It gives me great joy to have these three miniature works of art as the centerpiece(s) of my collection. I hope that David's family would approve that they have passed from one collector to another, and that they will continue to be treasured and cared for.

Tuesday, October 1, 2013

From Lead to Life

I recently picked up a small booklet entitled From Lead to Life - The Art of Preparing Miniature Figures by Robin Wood. It is one of those items that appeals to my love of printed matter, stuff from before the dawn of Al Gore's Internets. This is something I wish I had been looking for back when I was a budding miniature artist and didn't know my acrylics from my enamels.

 8.5" x 5.5" of printed goodness.

As the week ticked away before the auction ended, there was something about the author's name that stood out - where had I seen the name Robin Wood, and why did it mean anything to me? A Bing search reveals she is a fantasy artist, known for her Dragonriders of Pern work as well as some Dragon magazine covers. OK, getting warm. Further investigation reveals a pair of articles in Different Worlds:

Different Worlds #14 (September 1981) Painting Miniature Figures by Robin Wood

Different Worlds #17 (December 1981) Miniatures: Conversions in Lead by Robin Wood

Now we're getting a lot closer. But still not there yet. Hmm...and then I have my "a-ha!" moment and realize exactly where I have seen Robin's name before: Issue #1 of the OSFMapa!

At some point after she had the above two articles published in Different Worlds, she went ahead and compiled a booklet that covers miniatures from prep to finish, including sections on conversion and even scratchbuilding!

Something I would have liked to have known a long time ago.

The section on conversions is quite detailed, with over eight pages dedicated to modifying your minis. Besides the expected topics (adding or removing features, changing poses, etc.) Robin even shows you how to give your minis a sex-change operation if you desire something other than a chainmail bikini, and even how to make chainmail out of underwear!

More things I would have liked to have known.

Robin devotes four pages to scratchbuilding, including how to make ghosts, Runequest dragon-snails, gelatinous cubes, winged creatures, and snakes. A future project could see me attempting to create my own creatures using her advice and techniques. I'll put that one on the backburner for now and hope that I don't completely forget about it.

Circa 1983 or 1993

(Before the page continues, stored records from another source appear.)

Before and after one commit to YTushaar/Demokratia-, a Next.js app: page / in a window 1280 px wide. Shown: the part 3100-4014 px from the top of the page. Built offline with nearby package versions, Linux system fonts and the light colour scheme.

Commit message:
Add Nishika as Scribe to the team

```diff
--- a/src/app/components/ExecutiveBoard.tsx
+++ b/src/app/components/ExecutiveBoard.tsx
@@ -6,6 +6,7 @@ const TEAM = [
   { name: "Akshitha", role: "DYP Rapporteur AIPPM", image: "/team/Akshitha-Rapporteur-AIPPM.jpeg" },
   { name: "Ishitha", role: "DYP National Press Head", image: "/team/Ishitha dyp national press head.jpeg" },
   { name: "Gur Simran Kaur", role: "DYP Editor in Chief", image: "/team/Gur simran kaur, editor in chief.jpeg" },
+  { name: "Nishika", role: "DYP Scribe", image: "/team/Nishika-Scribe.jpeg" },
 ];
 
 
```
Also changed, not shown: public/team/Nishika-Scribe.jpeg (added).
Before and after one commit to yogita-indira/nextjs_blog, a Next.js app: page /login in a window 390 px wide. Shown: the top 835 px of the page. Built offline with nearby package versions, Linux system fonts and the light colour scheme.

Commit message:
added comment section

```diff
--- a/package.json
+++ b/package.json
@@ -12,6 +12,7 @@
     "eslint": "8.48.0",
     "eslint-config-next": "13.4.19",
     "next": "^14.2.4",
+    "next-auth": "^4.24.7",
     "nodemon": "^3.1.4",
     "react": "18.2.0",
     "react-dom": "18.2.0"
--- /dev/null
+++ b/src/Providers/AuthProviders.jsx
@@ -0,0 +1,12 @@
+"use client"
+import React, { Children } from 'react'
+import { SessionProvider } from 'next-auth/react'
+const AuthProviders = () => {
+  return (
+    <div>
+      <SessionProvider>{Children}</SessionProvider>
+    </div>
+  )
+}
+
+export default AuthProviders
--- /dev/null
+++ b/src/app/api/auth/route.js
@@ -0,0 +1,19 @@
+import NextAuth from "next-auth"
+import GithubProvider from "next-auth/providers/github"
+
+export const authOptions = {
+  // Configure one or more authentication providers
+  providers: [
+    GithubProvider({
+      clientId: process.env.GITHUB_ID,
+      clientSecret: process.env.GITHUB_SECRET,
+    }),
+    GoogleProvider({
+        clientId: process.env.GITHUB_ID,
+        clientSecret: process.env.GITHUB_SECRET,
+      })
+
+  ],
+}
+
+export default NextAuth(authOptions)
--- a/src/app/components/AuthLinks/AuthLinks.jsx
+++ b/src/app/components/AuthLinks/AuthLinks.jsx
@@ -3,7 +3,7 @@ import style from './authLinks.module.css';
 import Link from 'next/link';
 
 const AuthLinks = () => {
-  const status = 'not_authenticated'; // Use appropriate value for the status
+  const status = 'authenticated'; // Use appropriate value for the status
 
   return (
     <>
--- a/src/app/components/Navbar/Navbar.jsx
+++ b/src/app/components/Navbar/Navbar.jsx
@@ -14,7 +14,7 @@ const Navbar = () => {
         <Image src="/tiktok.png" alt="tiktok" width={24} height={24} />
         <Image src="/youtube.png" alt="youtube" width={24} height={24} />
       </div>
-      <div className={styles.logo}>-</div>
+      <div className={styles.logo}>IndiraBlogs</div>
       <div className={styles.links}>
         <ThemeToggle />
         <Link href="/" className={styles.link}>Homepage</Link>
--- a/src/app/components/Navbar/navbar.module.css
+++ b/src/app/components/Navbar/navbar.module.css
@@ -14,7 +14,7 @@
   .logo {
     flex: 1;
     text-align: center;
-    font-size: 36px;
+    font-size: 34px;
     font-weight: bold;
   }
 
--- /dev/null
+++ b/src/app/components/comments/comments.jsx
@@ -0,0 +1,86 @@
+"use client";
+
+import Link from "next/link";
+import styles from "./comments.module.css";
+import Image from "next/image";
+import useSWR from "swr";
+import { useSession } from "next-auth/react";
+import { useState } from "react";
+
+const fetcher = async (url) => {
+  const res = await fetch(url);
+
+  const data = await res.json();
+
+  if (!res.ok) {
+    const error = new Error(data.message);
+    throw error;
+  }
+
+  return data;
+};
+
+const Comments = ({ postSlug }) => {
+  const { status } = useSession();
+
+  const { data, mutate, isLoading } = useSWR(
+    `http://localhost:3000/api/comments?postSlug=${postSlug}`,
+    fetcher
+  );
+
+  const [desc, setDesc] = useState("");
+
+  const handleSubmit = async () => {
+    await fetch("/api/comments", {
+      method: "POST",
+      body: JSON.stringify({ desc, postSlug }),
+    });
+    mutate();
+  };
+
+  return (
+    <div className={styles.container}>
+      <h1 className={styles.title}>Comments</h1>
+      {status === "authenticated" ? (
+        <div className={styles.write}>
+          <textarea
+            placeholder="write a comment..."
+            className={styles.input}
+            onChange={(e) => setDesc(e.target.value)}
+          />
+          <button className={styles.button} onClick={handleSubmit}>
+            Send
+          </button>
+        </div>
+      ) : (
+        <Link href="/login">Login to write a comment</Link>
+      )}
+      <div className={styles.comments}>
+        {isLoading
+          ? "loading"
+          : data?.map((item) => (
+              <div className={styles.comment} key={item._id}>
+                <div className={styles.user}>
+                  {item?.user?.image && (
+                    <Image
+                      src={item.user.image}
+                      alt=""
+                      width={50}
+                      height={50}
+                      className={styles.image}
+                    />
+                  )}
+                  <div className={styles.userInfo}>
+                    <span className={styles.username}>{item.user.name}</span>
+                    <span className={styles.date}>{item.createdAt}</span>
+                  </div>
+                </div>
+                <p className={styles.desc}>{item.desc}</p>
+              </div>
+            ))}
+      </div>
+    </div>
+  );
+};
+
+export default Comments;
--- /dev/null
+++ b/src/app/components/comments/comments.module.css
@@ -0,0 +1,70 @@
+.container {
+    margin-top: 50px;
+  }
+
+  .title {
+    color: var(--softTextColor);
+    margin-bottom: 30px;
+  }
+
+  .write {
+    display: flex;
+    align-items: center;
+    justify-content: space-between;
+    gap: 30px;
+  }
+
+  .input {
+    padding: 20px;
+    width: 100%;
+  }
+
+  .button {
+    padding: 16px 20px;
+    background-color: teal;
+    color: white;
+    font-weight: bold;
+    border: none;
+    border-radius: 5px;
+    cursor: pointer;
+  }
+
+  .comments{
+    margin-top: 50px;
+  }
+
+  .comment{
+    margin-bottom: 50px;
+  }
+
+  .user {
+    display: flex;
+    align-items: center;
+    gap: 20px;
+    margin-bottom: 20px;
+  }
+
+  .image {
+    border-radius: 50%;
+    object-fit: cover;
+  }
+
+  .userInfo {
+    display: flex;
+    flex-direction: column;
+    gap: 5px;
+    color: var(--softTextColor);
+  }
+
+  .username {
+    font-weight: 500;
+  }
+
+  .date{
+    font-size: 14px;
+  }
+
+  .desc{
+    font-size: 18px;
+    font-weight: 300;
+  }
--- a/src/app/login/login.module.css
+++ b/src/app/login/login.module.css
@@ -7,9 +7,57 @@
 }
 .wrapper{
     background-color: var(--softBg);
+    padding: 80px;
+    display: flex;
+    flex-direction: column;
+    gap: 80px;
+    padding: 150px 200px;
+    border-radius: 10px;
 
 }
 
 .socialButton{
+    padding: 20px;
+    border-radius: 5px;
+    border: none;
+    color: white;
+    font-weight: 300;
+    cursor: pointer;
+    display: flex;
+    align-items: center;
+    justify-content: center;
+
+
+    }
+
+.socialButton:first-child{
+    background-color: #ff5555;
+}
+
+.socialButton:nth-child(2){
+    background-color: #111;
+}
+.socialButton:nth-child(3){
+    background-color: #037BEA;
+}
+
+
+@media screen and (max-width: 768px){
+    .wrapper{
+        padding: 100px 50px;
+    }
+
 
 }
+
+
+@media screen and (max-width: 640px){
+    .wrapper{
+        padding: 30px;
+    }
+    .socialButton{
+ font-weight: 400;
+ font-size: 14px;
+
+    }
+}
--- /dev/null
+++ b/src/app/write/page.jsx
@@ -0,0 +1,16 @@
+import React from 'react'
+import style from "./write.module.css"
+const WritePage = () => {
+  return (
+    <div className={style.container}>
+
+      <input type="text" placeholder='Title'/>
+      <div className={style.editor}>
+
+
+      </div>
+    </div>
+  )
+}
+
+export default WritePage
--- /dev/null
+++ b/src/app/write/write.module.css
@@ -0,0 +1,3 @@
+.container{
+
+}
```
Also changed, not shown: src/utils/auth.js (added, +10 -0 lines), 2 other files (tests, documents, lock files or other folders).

All told, From Lead to Life is a wonderful how-to booklet that is a fun and informative read, and I'm really happy to have stumbled across it and added it to my library of printed miniature reference material.